The Fairfax MRC program currently has over 2,000 active members coming from a variety of backgrounds. Medical volunteers are qualified medical personnel, such as doctors and nurses, who can administer vaccines and do testing. Non-medical volunteers, including students, teachers, and stay at home parents, can set up clinics, act as greeters, do flow control, screen calls, and more. All volunteers go through training to make sure everyone gets the same foundation "so they understand our mission and understand our role in a public health emergency," said Paula Rosca, Fairfax MRC Program Coordinator. Because the MRC program offers so many ways to volunteer, people can find where they feel comfortable and what is a good match for the skills they joined with. Further training provided by the program allows them to find opportunities that may be more advanced.
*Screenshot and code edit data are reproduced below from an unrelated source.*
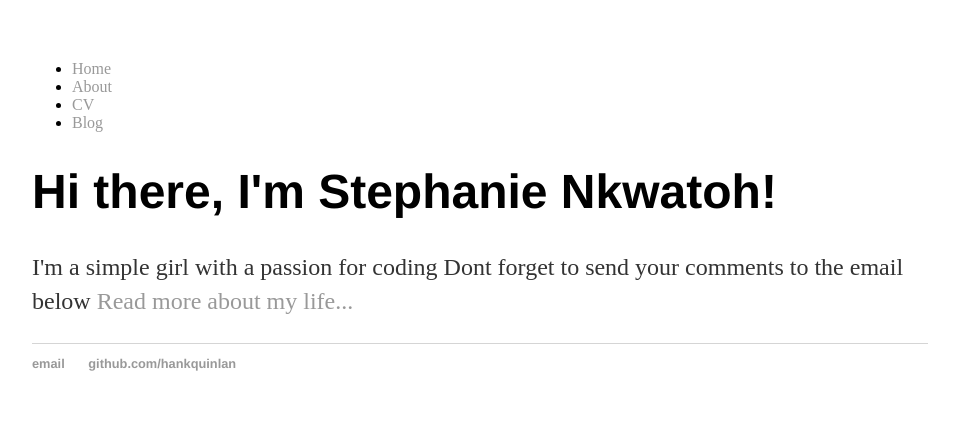
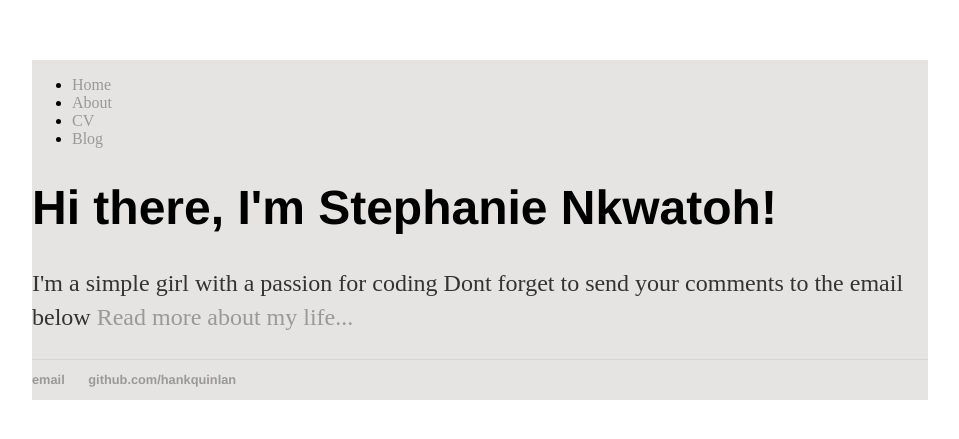
Before and after one commit to steph237/steph237.github.io, a Jekyll site: the page built from index.html, in a window 1280 px wide. Shown: the top 439 px of the page, without its empty margins (160-1119 px from the left). Built offline with Jekyll 4.4.1, drawn with Linux system fonts in a browser that asks for light colours.

Commit message:
Update main.css
added the style to the nav bar

```diff
--- a/css/main.css
+++ b/css/main.css
@@ -1,6 +1,10 @@
 body {
     margin: 60px auto;
     width: 70%;
+}
+.navbar {
+  overflow: hidden;
+  background-color: #E5E4E2;
 }
 nav ul, footer ul {
     font-family:'Helvetica', 'Arial', 'Sans-Serif';
```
Most importantly, Fairfax MRC volunteers are a team and an extension of the Health Department staff. During the COVID-19 response, there was not one part of the Health Department that didn't work with an MRC volunteer. "Everyone was on the same page, everyone understood the mission, everyone worked together as a team," said Paula.
When asked about a memorable moment, Fairfax MRC volunteer Dave Correll replied, "I'd be remiss if I didn't mention the [Fairfax County Health Department's] field COVID-19 testing and vaccination team whom I've been working with since July 2020. The team has become family."
April is Volunteer Month! The Health Department is spotlighting the work of the Medical Reserve Corps. Since its creation as a response to the 2001 anthrax attacks, the Fairfax Medical Reserve Corps (MRC) has been providing support during public health events. From unexpected emergencies like H1N1, measles, COVID-19, tornadoes, and floods, to training events like emergency preparedness exercises and community outreach, MRC volunteers are on the frontlines of public health.
Learn how you can get involved with the MRC.